The Attorney General, John Ashcroft, wrote in his Treatment of Expunged State Convictions Under the Immigration and Nationality Actor that for deportation purposes an expunged/vacated/set aside record remains deemed a conviction. He cites to Adams v. County of Sacramento, 1 Cal. Rptr. 2d 138, which states that CA PC 1203.4 does not "eradicate a conviction of purge the defendant of the guilt established thereby." Ashcroft states that the remedy of expungment is not a reversal of the conviction on the merits, which is when the person demonstrates that the entry of the intitial conviction was in error, but instead, due to rehabilitation and without reference to merits of the underlying adjudication of guilt. Luviano, 21, I. & N. Dec, states the difference of expungement laws being based on rehabilitation and the overturning of a conviction based on guilt.
A drug charge on your criminal record can be extremely detrimental to potential job prospects. Since more than 80% of employers are performing background checks, a drug charge on your record makes obtaining a job difficult, regardless of whether you can pass a drug test. Compared to other offenses, employers may be more unwilling to look over the drug conviction as you may be perceived as a liability. That's why it is imperative to expunge your drug charge or conviction. Expungement of your drug case is an investment in you.
If you have a drug charge or a drug conviction on your record, then you should enlist the help of a specialized expungement attorney or record sealing attorney.
If your drug charge is in Arizona, California, Nevada, New Jersey, or Utah, see the law firm www.Recordgone.com (877-573-7273) for an expert expungement attorney.
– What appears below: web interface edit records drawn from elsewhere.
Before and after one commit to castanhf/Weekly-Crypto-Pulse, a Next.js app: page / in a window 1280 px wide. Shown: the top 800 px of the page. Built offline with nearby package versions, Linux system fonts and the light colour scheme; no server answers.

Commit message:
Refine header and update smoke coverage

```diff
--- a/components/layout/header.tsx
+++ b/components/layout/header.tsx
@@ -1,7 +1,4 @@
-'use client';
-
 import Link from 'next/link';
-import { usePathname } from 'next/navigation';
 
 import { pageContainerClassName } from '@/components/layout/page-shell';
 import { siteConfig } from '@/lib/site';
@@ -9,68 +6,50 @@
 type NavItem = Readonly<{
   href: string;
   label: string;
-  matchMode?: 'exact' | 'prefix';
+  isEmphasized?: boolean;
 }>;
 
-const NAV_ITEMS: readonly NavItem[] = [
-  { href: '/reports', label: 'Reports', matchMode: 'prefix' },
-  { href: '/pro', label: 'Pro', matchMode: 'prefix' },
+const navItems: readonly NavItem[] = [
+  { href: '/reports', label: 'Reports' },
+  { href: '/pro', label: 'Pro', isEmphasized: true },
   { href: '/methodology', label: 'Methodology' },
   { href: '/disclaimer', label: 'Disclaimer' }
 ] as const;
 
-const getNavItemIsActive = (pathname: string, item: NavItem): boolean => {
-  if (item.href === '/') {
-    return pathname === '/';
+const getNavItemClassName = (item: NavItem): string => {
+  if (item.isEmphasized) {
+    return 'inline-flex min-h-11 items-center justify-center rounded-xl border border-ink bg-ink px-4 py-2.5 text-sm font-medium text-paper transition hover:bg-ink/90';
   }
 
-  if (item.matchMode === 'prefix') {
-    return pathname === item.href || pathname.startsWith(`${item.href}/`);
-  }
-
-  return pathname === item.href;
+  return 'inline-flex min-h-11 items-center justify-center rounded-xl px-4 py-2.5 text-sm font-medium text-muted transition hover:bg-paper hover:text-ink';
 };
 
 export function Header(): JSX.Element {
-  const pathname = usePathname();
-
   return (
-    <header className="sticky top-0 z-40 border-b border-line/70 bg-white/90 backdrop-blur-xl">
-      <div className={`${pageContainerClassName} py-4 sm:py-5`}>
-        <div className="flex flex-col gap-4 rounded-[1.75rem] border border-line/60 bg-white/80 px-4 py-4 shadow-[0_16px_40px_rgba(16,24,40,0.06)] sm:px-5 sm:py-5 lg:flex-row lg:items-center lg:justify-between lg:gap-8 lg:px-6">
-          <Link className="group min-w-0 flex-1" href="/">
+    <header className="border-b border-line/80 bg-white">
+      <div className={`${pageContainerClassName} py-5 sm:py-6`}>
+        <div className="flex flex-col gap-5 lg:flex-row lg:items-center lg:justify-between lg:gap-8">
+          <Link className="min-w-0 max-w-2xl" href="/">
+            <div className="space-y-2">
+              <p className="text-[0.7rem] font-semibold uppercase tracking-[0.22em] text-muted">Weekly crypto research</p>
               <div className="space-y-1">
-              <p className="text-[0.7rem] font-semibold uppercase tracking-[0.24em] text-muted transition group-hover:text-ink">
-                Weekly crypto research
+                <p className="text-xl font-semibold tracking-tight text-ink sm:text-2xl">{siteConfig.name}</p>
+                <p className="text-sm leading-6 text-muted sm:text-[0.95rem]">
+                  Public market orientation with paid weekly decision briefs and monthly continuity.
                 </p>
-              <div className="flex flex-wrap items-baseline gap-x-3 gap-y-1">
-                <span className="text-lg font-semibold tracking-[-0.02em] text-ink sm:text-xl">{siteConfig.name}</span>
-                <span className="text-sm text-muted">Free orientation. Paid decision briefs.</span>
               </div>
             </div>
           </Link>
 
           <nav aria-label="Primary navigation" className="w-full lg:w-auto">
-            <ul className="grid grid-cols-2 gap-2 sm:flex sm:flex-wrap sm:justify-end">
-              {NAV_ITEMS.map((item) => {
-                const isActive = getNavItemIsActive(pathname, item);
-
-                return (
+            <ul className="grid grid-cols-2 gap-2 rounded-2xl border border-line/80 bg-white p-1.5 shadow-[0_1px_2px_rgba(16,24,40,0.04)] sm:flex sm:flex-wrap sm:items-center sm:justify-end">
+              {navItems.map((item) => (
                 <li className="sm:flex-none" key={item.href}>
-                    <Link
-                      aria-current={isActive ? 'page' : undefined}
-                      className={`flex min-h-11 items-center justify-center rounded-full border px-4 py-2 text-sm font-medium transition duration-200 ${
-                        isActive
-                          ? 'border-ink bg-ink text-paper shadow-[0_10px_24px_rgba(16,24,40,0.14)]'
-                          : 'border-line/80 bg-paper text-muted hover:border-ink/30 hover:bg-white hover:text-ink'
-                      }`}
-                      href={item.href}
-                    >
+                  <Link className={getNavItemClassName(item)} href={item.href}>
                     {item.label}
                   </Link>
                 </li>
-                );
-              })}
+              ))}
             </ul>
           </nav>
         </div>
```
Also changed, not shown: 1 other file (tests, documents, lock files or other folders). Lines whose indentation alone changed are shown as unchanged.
If your drug charge is in another state, see our section on choosing an expungement attorney and information on how to expunge a drug charge. FREE ELIGIBILTY TEST 877-573-7273
If you were convicted of drug possession or other drug offense, you may be eligible for expungement. A conviction occurs when you plead no contest, guilty, or when a judge or jury enters a verdict of guilt. Most states will allow you to expunge or set aside the drug conviction. Certain states, like Texas will allow you to "set aside" the drug conviction only if you did not serve time in jail or prison.
Upon expungement of your drug charge or drug conviction, your job opportunities are broadened and you can apply to jobs without the fear an embarrassment of your drug conviction appearing in a background check. Upon expungement, you can honestly say you were not convicted of a drug charge. The laws vary by state; so make sure to speak to a lawyer who is familiar with the benefits and procedures of expunging a drug charge or conviction in the state where yours occurred.
Many courts send those charged with drug offenses to diversion programs. In many states it is possible to seal the records of a case that ended in the successful completion of a drug diversion program. Once sealed, the arrest and case are no longer make public in many states.